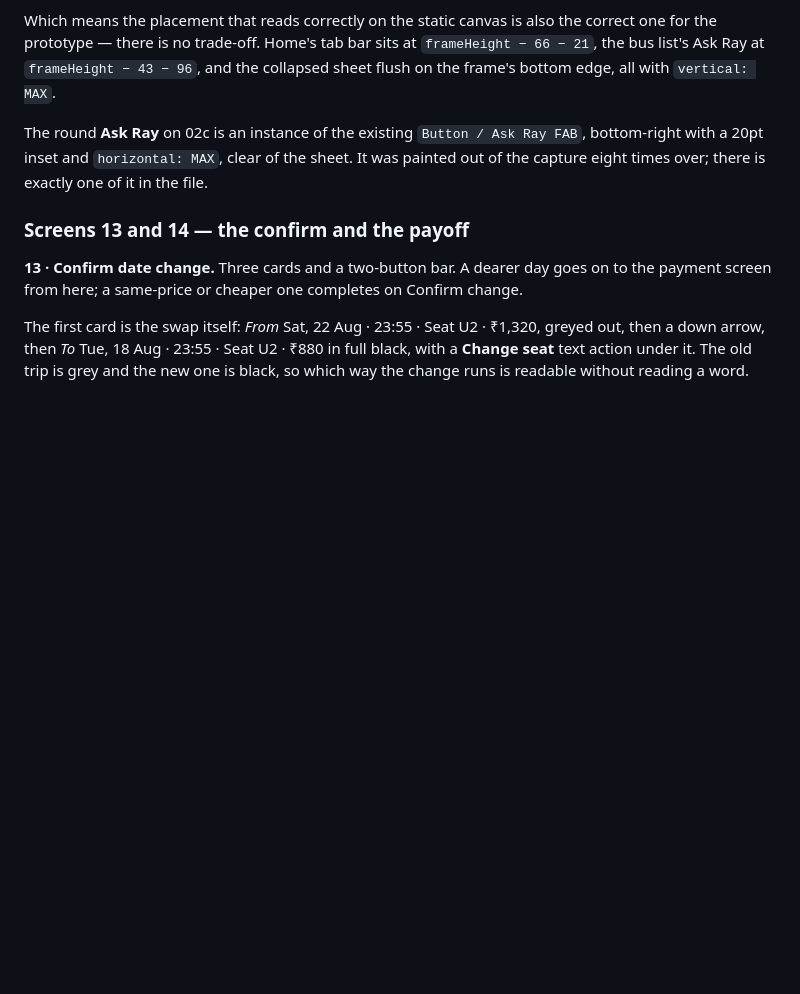
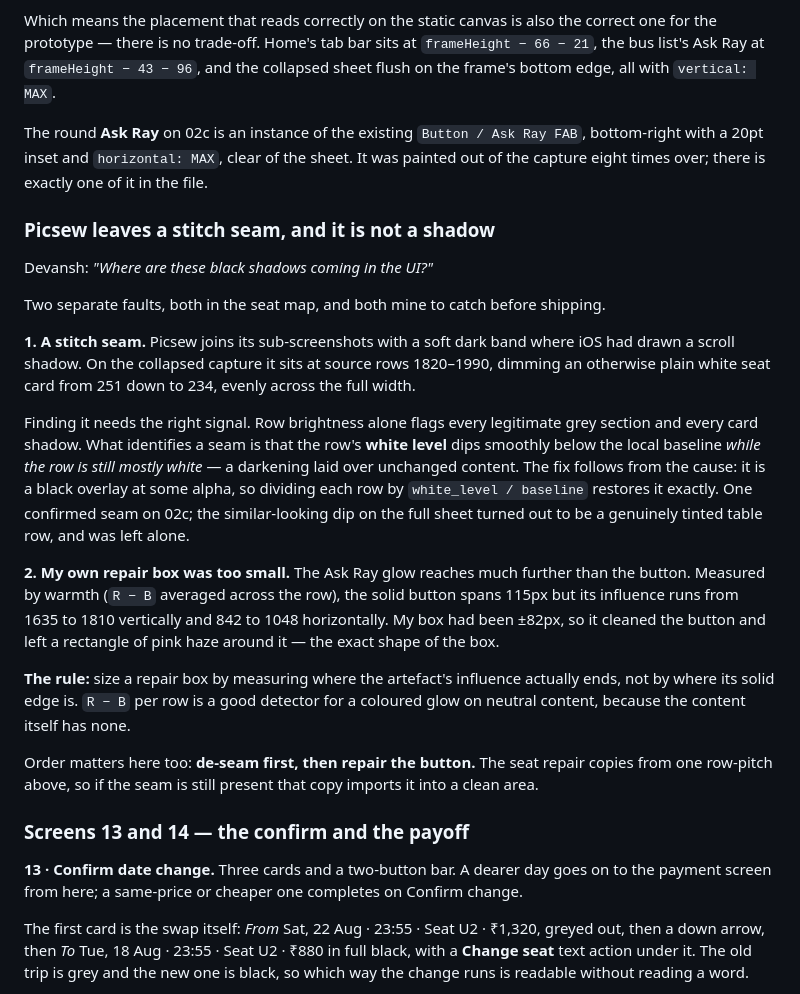
Before and after one commit to devanshthink-bit/redbus-return-capture, a Markdown page: CONTEXT.md, the part around the change. GitHub-like rendering; blank space fills up the shorter version.

Commit message:
Clean the seat map: a Picsew stitch seam and my own repair halo
Two faults. Picsew joins its sub-screenshots with a soft dark band where
iOS had drawn a scroll shadow - source rows 1820-1990 dimmed a plain
white seat card from 251 to 234, evenly across the width. It is a black
overlay at some alpha, so dividing each row by white_level / baseline
restores it exactly.

Second, my Ask Ray repair box was too small. Measured by warmth per row,
the button's glow runs 1635-1810 vertically and 842-1048 horizontally,
where my box had been plus or minus 82 pixels. It cleaned the button and
left a rectangle of pink haze in the shape of the box.

De-seam first, then repair: the seat repair copies from one row-pitch
above, so a seam left in place gets imported into clean rows.

Co-Authored-By: Claude Opus 5 <noreply@anthropic.com>

```diff
--- a/CONTEXT.md
+++ b/CONTEXT.md
@@ -881,6 +881,35 @@ The round **Ask Ray** on 02c is an instance of the existing `Button / Ask Ray FA
 with a 20pt inset and `horizontal: MAX`, clear of the sheet. It was painted out of the capture
 eight times over; there is exactly one of it in the file.
 
+### Picsew leaves a stitch seam, and it is not a shadow
+
+Devansh: *"Where are these black shadows coming in the UI?"*
+
+Two separate faults, both in the seat map, and both mine to catch before shipping.
+
+**1. A stitch seam.** Picsew joins its sub-screenshots with a soft dark band where iOS had drawn a
+scroll shadow. On the collapsed capture it sits at source rows 1820–1990, dimming an otherwise
+plain white seat card from 251 down to 234, evenly across the full width.
+
+Finding it needs the right signal. Row brightness alone flags every legitimate grey section and
+every card shadow. What identifies a seam is that the row's **white level** dips smoothly below the
+local baseline *while the row is still mostly white* — a darkening laid over unchanged content.
+The fix follows from the cause: it is a black overlay at some alpha, so dividing each row by
+`white_level / baseline` restores it exactly. One confirmed seam on 02c; the similar-looking dip on
+the full sheet turned out to be a genuinely tinted table row, and was left alone.
+
+**2. My own repair box was too small.** The Ask Ray glow reaches much further than the button.
+Measured by warmth (`R − B` averaged across the row), the solid button spans 115px but its
+influence runs from 1635 to 1810 vertically and 842 to 1048 horizontally. My box had been ±82px,
+so it cleaned the button and left a rectangle of pink haze around it — the exact shape of the box.
+
+**The rule:** size a repair box by measuring where the artefact's influence actually ends, not by
+where its solid edge is. `R − B` per row is a good detector for a coloured glow on neutral content,
+because the content itself has none.
+
+Order matters here too: **de-seam first, then repair the button.** The seat repair copies from one
+row-pitch above, so if the seam is still present that copy imports it into a clean area.
+
 ### Screens 13 and 14 — the confirm and the payoff
 
 **13 · Confirm date change.** Three cards and a two-button bar. A dearer day goes on to the
```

────────

Activity:
Copy each line of the listing that contains the string "seam".

Answer box:
Clean the seat map: a Picsew stitch seam and my own repair halo
De-seam first, then repair: the seat repair copies from one row-pitch
above, so a seam left in place gets imported into clean rows.
+### Picsew leaves a stitch seam, and it is not a shadow
+**1. A stitch seam.** Picsew joins its sub-screenshots with a soft dark band where iOS had drawn a
+every card shadow. What identifies a seam is that the row's **white level** dips smoothly below the
+`white_level / baseline` restores it exactly. One confirmed seam on 02c; the similar-looking dip on
+Order matters here too: **de-seam first, then repair the button.** The seat repair copies from one
+row-pitch above, so if the seam is still present that copy imports it into a clean area.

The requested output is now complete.